The Press Council decided not to pursue the matter. It acknowledged the report relied on information from ‘multiple, senior sources’ that were ‘confirmed by police information from subsequent inquiries.’

The Council took into account that the article was ‘reporting on an event in which circumstances were uncertain and fast moving.’

The official Commonwealth and NSW Review into the Sydney Martin Place siege praised the media for a job well done during the rolling coverage of the 16-hour siege. It found the media’s live coverage of this major news story was measured and responsible.

But despite the good job the media did in the Sydney siege it’s still hard to know how press coverage would play out in the immediate aftermath of a mass casualty attack here.

That’s why we should establish a counter-terrorism and media forum to enhance confidence between our security agencies and the media by raising awareness of each other’s responsibilities and identifying ways to improve communication.

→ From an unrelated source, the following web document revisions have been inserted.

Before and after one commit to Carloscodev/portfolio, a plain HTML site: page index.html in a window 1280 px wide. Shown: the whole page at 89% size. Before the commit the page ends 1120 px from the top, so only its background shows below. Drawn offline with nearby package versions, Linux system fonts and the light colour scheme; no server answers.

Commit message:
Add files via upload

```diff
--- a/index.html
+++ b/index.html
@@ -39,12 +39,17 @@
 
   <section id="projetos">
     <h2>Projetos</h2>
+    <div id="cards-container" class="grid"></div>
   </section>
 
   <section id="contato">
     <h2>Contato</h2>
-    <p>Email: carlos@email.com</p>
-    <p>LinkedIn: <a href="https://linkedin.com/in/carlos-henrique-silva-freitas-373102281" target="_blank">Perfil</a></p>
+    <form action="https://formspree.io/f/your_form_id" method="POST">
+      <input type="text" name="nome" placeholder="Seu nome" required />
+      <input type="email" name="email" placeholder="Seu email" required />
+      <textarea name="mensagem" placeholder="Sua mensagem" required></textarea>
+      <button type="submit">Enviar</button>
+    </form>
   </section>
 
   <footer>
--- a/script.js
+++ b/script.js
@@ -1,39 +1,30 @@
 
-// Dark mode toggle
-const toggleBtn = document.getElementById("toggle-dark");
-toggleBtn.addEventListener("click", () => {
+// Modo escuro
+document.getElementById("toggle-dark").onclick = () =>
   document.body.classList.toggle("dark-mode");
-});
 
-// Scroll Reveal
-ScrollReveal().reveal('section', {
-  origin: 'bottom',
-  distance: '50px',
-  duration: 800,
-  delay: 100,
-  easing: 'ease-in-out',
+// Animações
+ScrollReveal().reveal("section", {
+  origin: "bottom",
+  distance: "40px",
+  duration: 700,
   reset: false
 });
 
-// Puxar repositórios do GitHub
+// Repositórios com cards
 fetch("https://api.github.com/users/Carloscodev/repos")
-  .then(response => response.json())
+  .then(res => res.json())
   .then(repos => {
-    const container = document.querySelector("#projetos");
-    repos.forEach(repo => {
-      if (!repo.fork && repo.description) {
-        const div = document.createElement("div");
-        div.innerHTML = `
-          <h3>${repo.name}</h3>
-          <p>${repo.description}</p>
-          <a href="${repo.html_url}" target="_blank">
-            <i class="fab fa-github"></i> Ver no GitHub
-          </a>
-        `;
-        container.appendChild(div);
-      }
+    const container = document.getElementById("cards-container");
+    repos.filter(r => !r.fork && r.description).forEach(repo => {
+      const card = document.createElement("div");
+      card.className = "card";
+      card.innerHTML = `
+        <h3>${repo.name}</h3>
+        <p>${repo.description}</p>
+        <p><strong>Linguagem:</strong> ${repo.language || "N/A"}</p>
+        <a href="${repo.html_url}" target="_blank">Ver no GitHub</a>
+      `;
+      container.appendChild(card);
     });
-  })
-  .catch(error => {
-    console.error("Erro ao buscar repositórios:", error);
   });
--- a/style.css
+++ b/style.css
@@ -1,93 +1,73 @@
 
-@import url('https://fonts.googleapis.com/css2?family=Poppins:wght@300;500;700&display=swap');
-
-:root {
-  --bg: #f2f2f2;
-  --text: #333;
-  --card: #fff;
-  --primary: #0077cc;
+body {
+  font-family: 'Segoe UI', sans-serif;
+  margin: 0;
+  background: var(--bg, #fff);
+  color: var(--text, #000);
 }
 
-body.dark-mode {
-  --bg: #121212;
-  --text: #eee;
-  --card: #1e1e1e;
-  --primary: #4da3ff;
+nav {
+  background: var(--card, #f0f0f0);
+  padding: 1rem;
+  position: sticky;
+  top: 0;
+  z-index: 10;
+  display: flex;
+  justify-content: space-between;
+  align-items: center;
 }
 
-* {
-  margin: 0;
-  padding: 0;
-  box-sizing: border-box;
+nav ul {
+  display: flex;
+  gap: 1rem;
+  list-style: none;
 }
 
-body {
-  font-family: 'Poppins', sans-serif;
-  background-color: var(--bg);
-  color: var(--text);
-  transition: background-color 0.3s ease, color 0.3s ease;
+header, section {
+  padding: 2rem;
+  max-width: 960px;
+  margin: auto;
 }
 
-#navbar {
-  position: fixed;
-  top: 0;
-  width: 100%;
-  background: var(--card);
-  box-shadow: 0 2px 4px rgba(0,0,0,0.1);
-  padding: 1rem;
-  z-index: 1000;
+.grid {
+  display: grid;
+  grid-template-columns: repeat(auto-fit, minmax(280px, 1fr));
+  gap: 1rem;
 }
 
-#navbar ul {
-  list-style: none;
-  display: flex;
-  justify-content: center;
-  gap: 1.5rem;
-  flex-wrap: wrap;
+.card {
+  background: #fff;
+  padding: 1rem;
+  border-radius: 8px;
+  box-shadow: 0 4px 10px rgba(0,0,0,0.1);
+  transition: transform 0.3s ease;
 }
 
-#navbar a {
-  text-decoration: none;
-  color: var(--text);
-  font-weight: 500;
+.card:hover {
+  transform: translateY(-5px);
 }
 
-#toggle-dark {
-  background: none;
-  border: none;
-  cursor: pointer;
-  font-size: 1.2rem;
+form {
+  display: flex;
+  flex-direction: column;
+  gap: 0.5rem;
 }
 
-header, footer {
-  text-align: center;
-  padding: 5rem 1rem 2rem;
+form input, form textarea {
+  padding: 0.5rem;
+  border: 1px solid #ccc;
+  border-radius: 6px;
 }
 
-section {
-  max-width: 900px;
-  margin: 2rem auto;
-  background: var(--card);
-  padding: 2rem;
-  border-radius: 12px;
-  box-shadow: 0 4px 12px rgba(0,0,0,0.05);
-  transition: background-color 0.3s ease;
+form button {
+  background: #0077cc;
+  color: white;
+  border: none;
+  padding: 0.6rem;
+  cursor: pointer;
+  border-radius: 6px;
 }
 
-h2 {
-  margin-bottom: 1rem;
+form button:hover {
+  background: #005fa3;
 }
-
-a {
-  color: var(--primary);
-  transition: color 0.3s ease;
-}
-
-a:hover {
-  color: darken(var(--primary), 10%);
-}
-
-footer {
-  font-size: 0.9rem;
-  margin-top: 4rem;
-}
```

Possible subject areas might include media coverage of terrorist incidents like we’ve seen in Paris, Brussels and now Orlando, protective security arrangements for journalists conducting local terrorism reporting, a potential role for the media in counter-terrorism exercises, the protection of operational details of police counter-terrorism operations, and the media’s investigations of social media accounts being used by extremists.

A forum might sponsor training seminars designed to increase technical skills and consider new anti-terrorism legislation that impacts on media activity.

It might consider how journalism schools best prepare students with the practical training to cover terrorism acts.

We don’t a need for a specific media code covering terrorism. Current reporting guidelines and existing codes should be drawn upon.

There’s no need either to establish a formal accreditation system for terrorism reporting, as operates for special events where there’s security reasons for limiting access to journalists. Wider accreditation for terrorism reporting isn’t practical: it’s not just specialist reporters that cover terrorism.

The type of individual jihad operation we saw in Orlando, Florida represents the new normal of terrorist attacks in the West.

Since September 2014, when our terror alert level was first raised to ‘probable’, (a terror attack is likely), Australia has experienced three attacks and nine disrupted plots. Sadly, it’s a safe bet that our media will be covering another homegrown attack.

The federal Attorney-General’s Department has responsibility for the national security public information guidelines. They should convene a forum bringing together media representatives and our key security and law enforcement agencies.

Anthony Bergin is deputy director, Australian Strategic Policy Institute.

Originally published: The Australian. 20 June 2016

Originally published by: The Australian on 20 Jun 2016